The Shining is Stephen King’s masterwork of horror, which makes peace-loving John Lennon’s influence on the novel all the more shocking. Not only is The Shining one of King’s most respected and well-known works, but it’s also one of his scariest, and it’s hard to imagine how a John Lennon song had such a profound impact on it.

The Shining is one of Stephen King’s most respected and well-known works, and it’s no secret King is inspired by music. In fact, he often quotes song lyrics as epigraphs at the beginnings of his books. In interviews, King has shared how he listens to music while he writes his books. Although he does this mostly for his own entertainment, sometimes a particular song or lyric will find its way into his work, and in this case, it was a John Lennon song. Some of his more accessible songs had catchy beats and lyrics that made them into big hits. Today, perhaps John’s most well-known song is “Imagine”, but that is not the only popular song he produced as a solo-artist that had an important impact on popular culture, including the song that inspired one of King’s most famous horror book.
“Instant Karma” is one of John Lennon’s most popular songs, and its lyrics played a major role in Stephen King’s The Shining. A repeated line in the song is “we all shine on”, used in the refrain. This phrase inspired King to call the psychic ability some of the characters in his novel posses, including the young Danny Torrance, “the shining.” King was then going to call the book The Shine, but after someone pointed out to him that the term was sometimes used as an insult against black people, he changed it to The Shining. Either way, the title of the book and powers came from Lennon’s song.
Sadly, Stanley Kubrick’s movie version of The Shining does not contain any reference to John Lennon or his music, but there is a connection in Stephen King’s long-awaited sequel, Doctor Sleep. King often includes easter eggs in his novels, with references to other parts of the King Universe, and Doctor Sleep is no exception. In The Shining sequel, a grown-up Danny Torrance once again begins to have some disturbing encounters related to his “shine” power.

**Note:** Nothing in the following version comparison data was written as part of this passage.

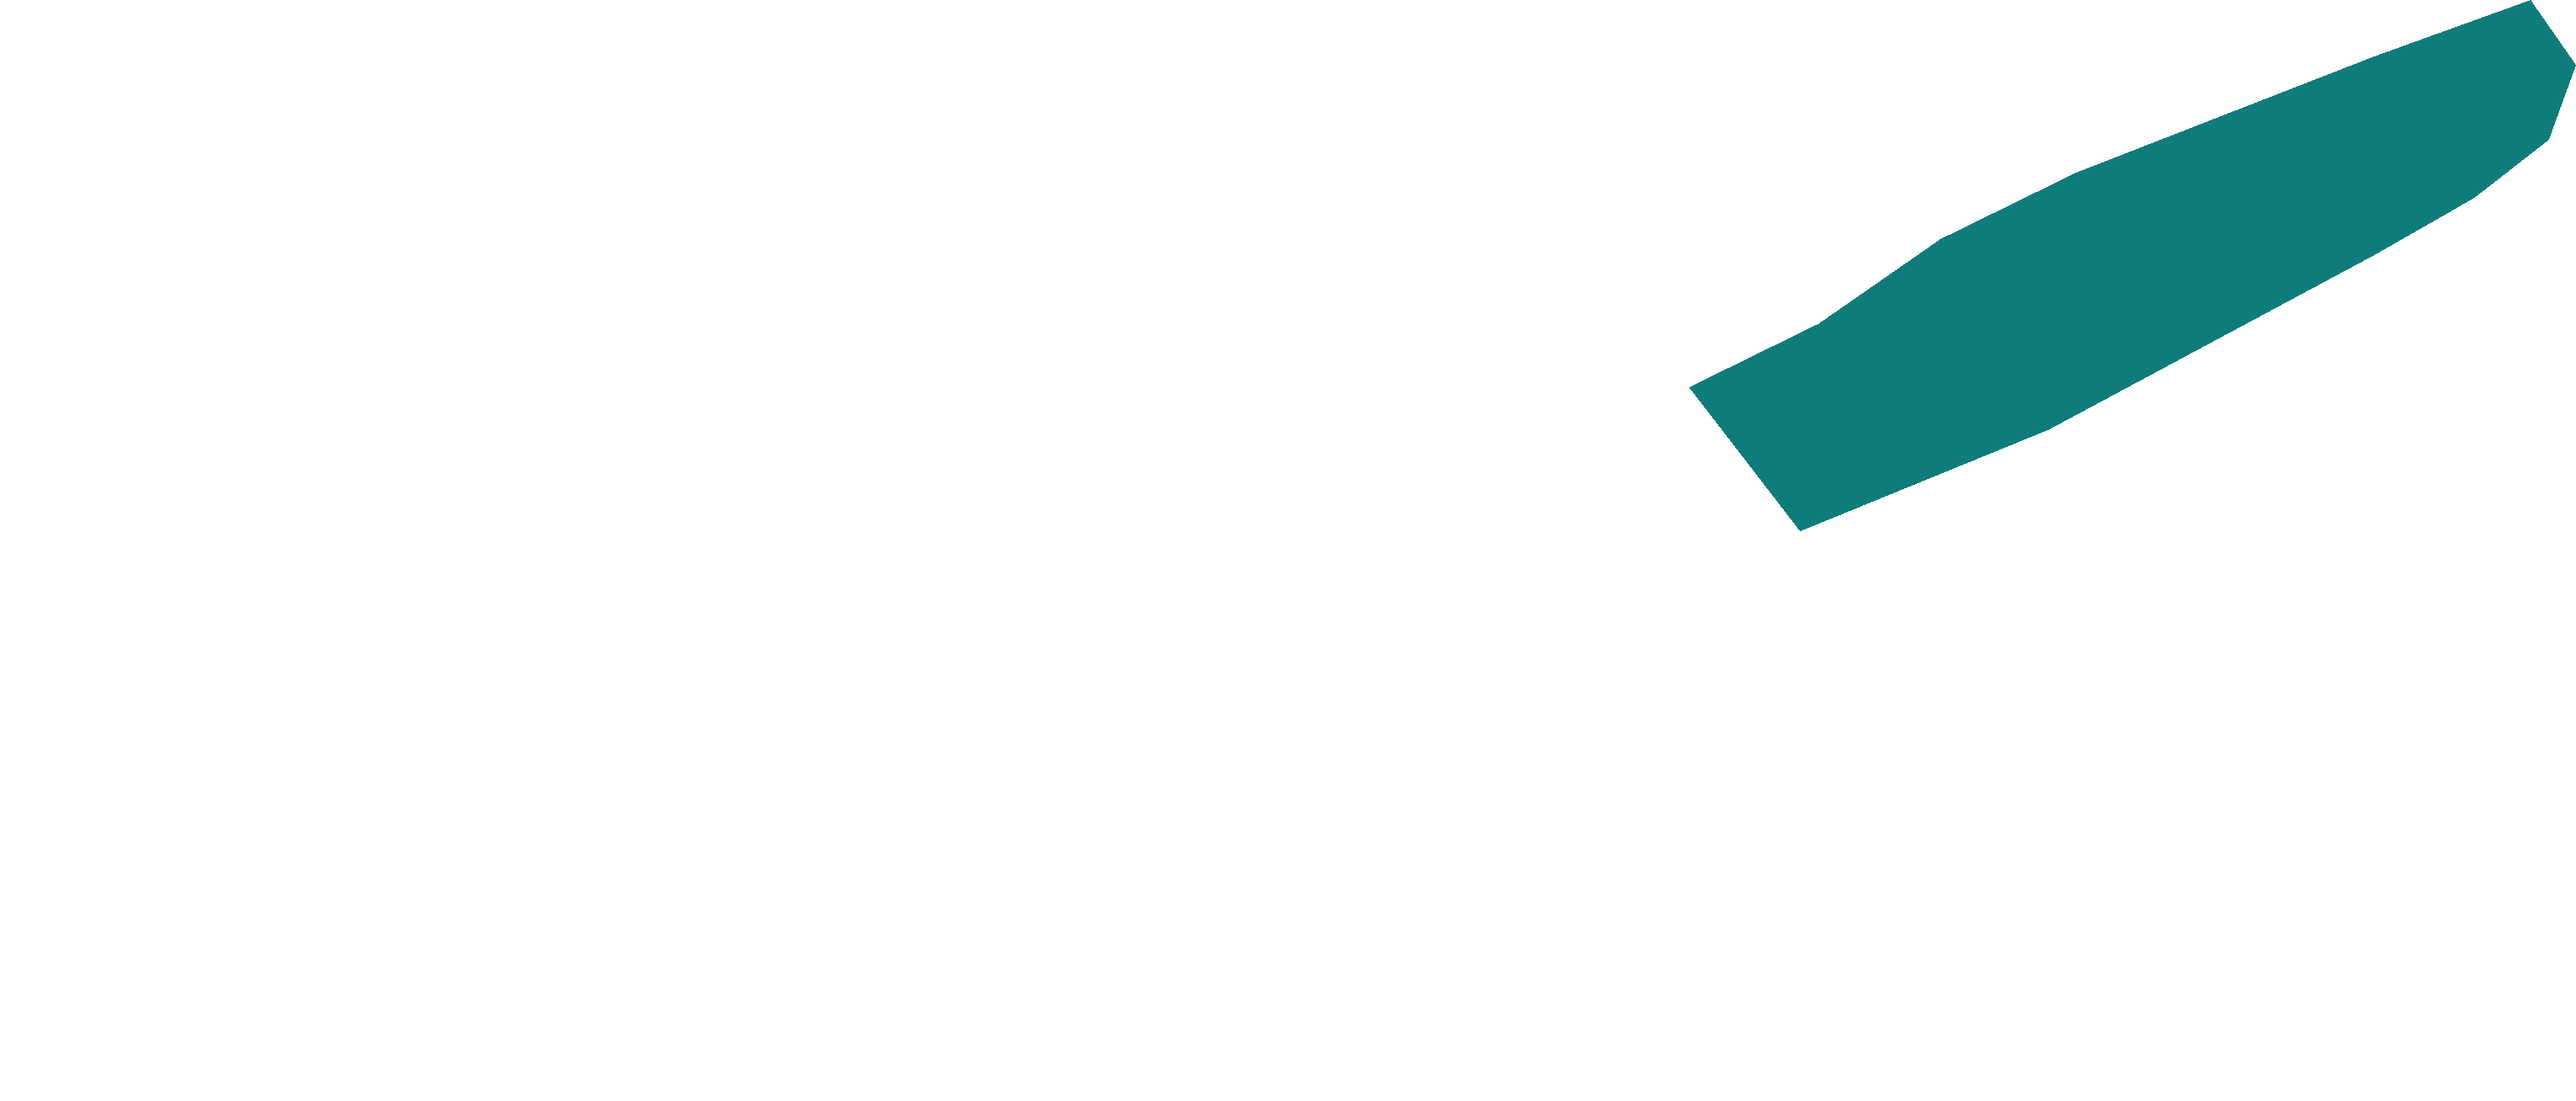
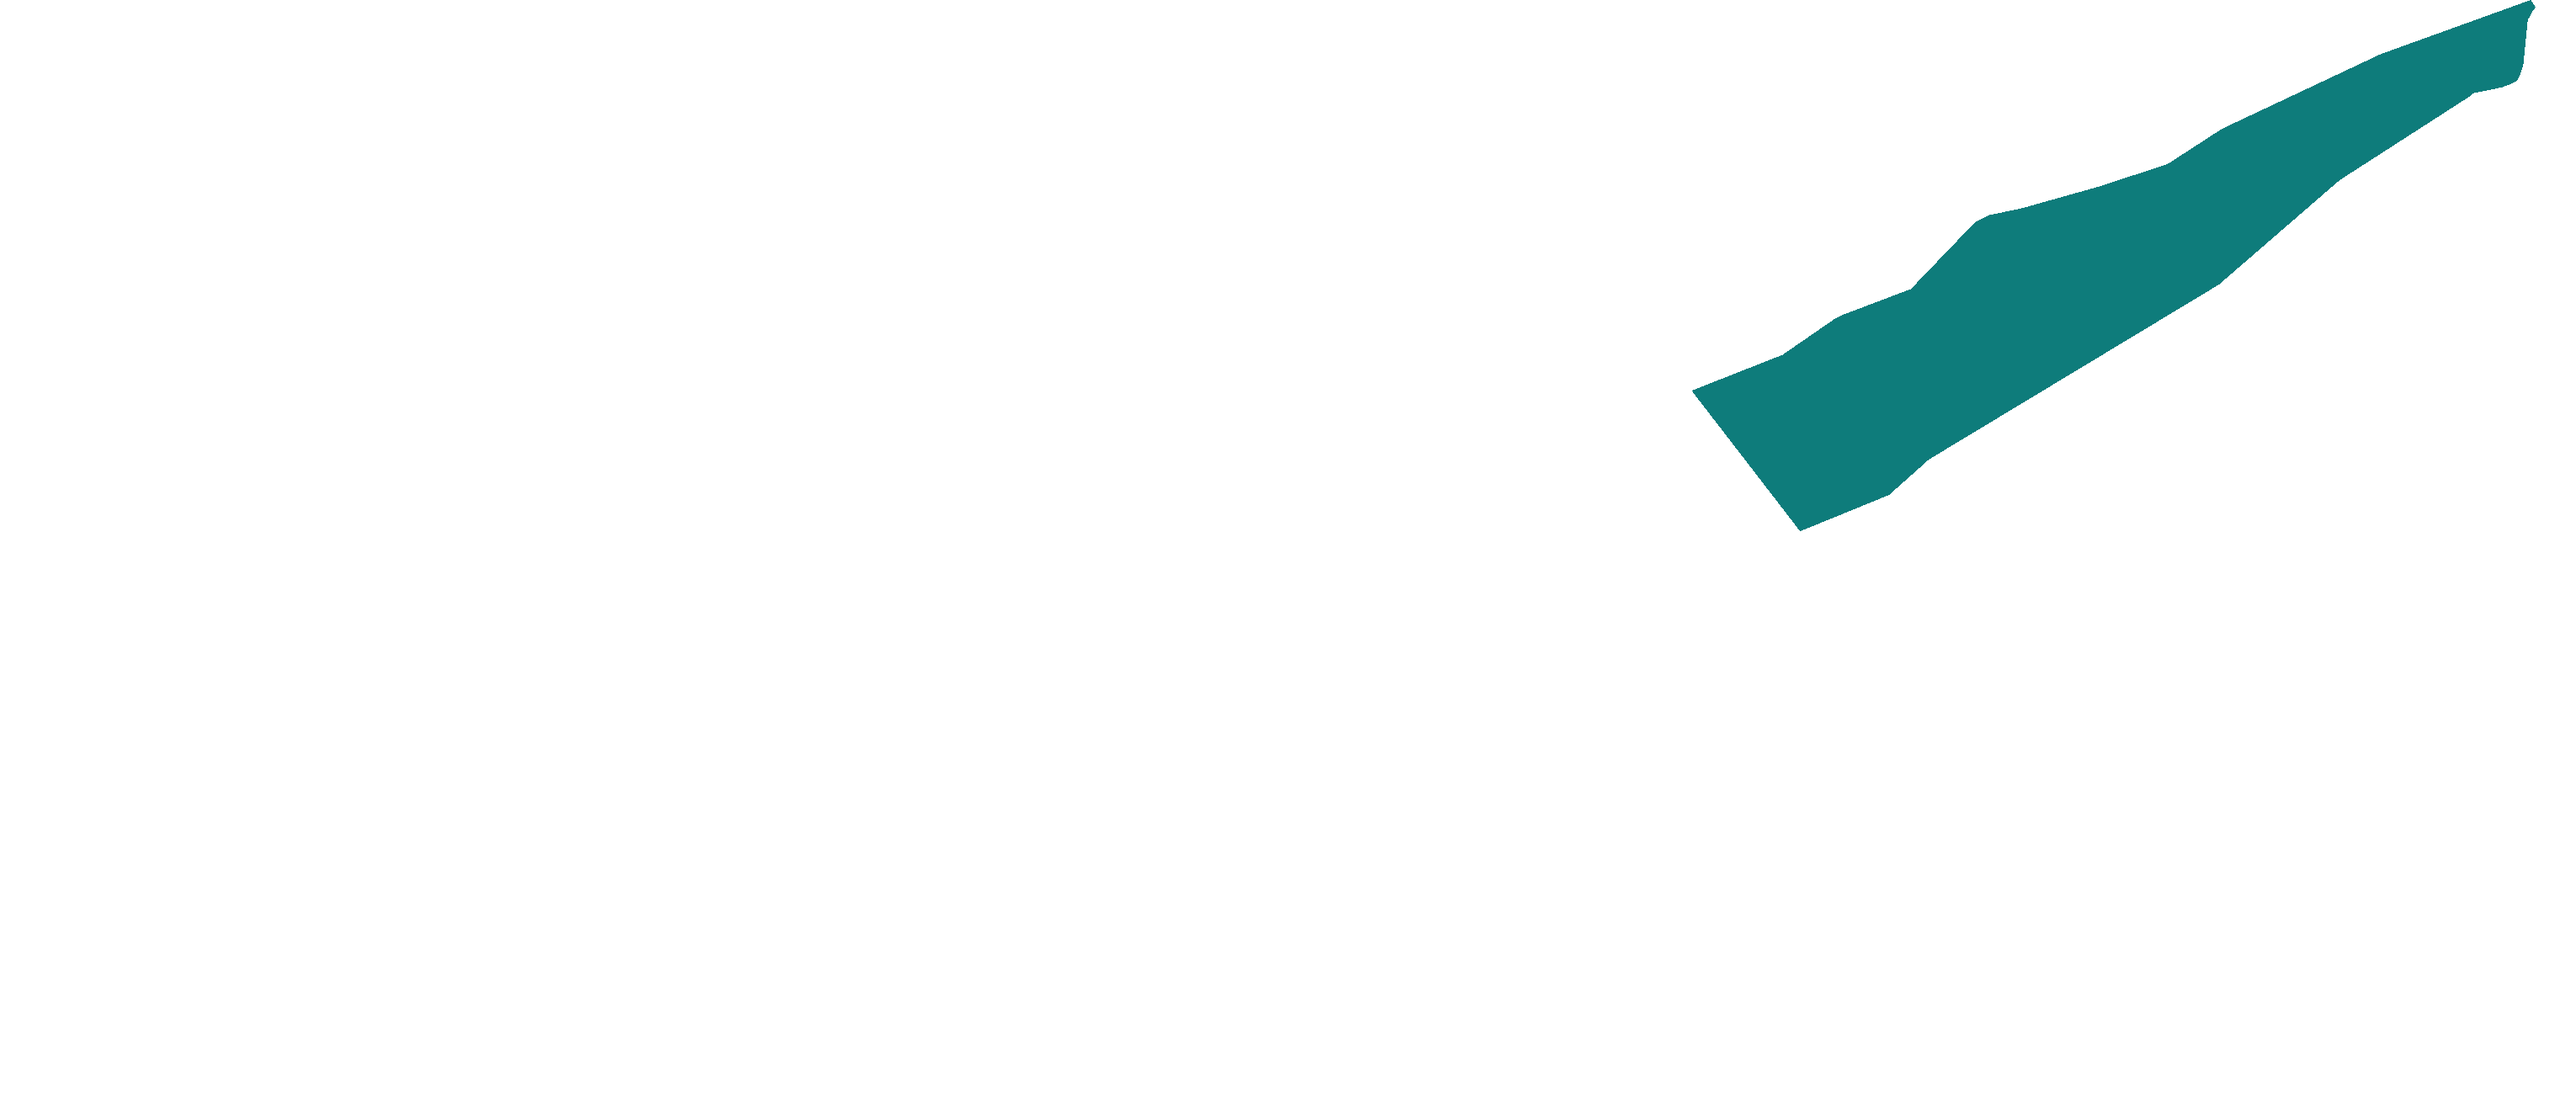
feat(towing): render-only coastline clip — TRNC_OUTLINE untouched
TRNC_OUTLINE is a gate, not a drawing. Its own header says the sea vertices are
deliberately slack because nobody opens the app in the water; rendered directly
that slack became a fat, wrong-looking coastline.

A SECOND outline now exists purely for drawing: Natural Earth 1:10m admin-0,
public domain, in scripts/data/. It can only SUBTRACT sea pixels and never
assigns a region. TRNC_OUTLINE is not tightened, reordered or re-vertexed —
resolveRegion and City Welcome are bit-identical. The coastline is build-script
input and is never imported by the app, so it adds nothing to the bundle.

Both Sovereign Base Areas are included in the extract and the file says why:
filtering the source on the name "Cyprus" drops Dhekelia, which puts BEYARMUDU
in the sea. The all-anchors-inside assertion caught that, not inspection.

DILATION_M = 509. Natural Earth cuts slightly inland at harbours and three real
Girne waterfront anchors sit outside it, worst at 300 m. Dilating the island
mask before clipping keeps every settlement, with 209 m of measured headroom.
The value, unit, reason and margin are in the header, and the generator prints
the measured numbers every run so the comment cannot go stale.

Four assertions, all fatal (verified: exit 1): no pixel gains a region, no pixel
switches region, a 22,240-cell land sample never swaps, all 142 anchors inside.

Assertion 3 initially reported 40 switches. Those were samples sitting one side
[…]

diff --git a/constants/towing.js b/constants/towing.js
@@ -72,9 +72,9 @@ export const MAP_LABEL_ANCHORS = {
   kyrenia:    { x:  237, y: 255 },
   famagusta:  { x:  534, y: 348 },
   morphou:    { x:  174, y: 317 },
-  iskele:     { x:  633, y: 245 },
-  lefke:      { x:   66, y: 337 },
-  karpaz:     { x:  800, y: 127 },
+  iskele:     { x:  661, y: 195 },
+  lefke:      { x:   36, y: 370 },
+  karpaz:     { x:  722, y: 170 },
 }
 
 // ─── The drift guard the whole map design rests on ──────────────────────────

At one point, Danny Torrance in Doctor Sleep hears the Beatles song “Not a Second Time.” This, of course, is a direct reference to his fear of having to go through more ghostly terror similar to what he experienced as a child at the Overlook Hotel. However, this is also a connection to Beatles member John Lennon. It’s possible that King included this as a nod to his original inspiration for The Shining.